→ **ACTIVITY**: Lines containing the word "cells" are the ones to copy from the records below.
BEGIN INFORMATION SHOWN
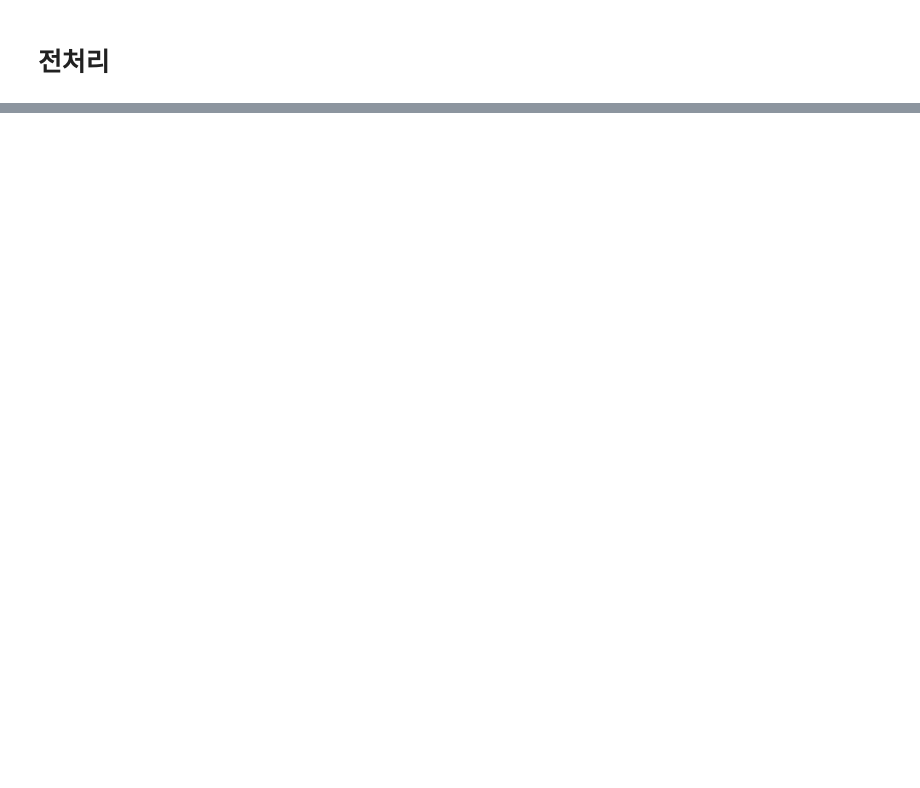
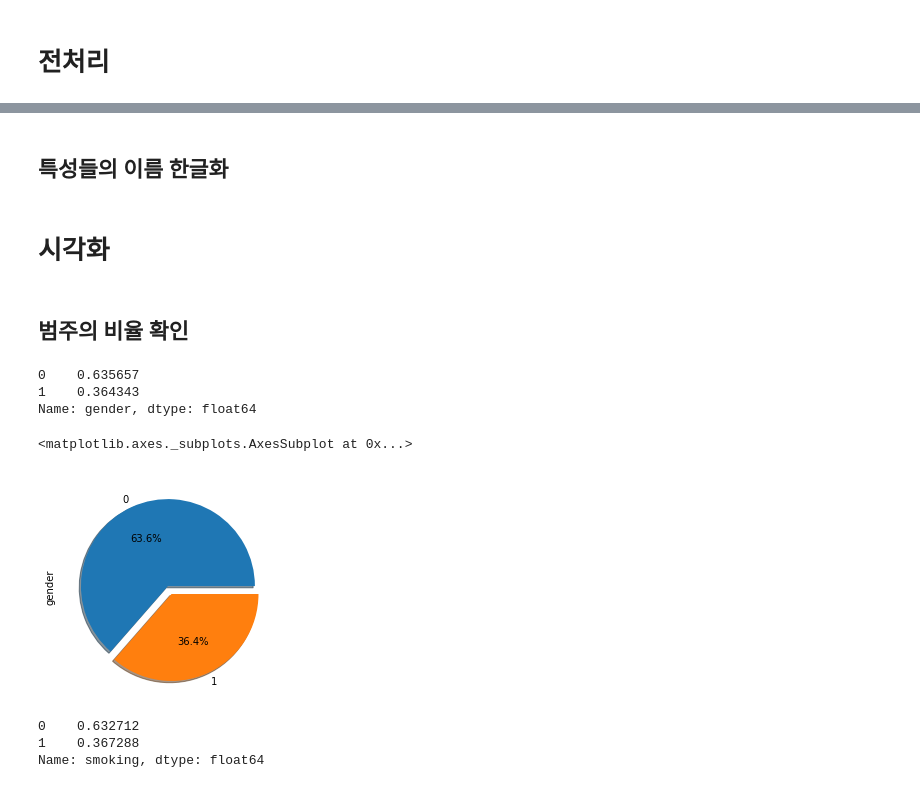
Before and after one commit to swon95/ML_Body-signal-of-smoking, a Jupyter notebook: Body_signal_of_smoking.ipynb, the cells around one changed output, grey strips where cells are left out. Cells and saved outputs as stored; diff of their text form; code cells hidden in the pictures; blank space fills up the shorter version.

```diff
--- a/Body_signal_of_smoking.ipynb
+++ b/Body_signal_of_smoking.ipynb
@@ -96,0 +189,23 @@ NameError: ignored
+# %% [markdown]
+## 특성들의 이름 한글화
+# %% [markdown]
+# 시각화
+# %% [markdown]
+## 범주의 비율 확인
+# %%
+df['gender'].value_counts(normalize=True)
+# %% [output]
+0    0.635657
+1    0.364343
+Name: gender, dtype: float64
+# %%
+df['gender'].value_counts().plot.pie(explode=[0,0.1],autopct='%1.1f%%',shadow=True)
+# %% [output]
+<matplotlib.axes._subplots.AxesSubplot at 0x...>
+[figure, added]
+# %%
+df['smoking'].value_counts(normalize=True)
+# %% [output]
+0    0.632712
+1    0.367288
+Name: smoking, dtype: float64
```
Also changed, not shown: parts of 27 cells of this notebook.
END INFORMATION SHOWN
→ **EXERCISE SOLUTION**:
Before and after one commit to swon95/ML_Body-signal-of-smoking, a Jupyter notebook: Body_signal_of_smoking.ipynb, the cells around one changed output, grey strips where cells are left out. Cells and saved outputs as stored; diff of their text form; code cells hidden in the pictures; blank space fills up the shorter version.
Also changed, not shown: parts of 27 cells of this notebook.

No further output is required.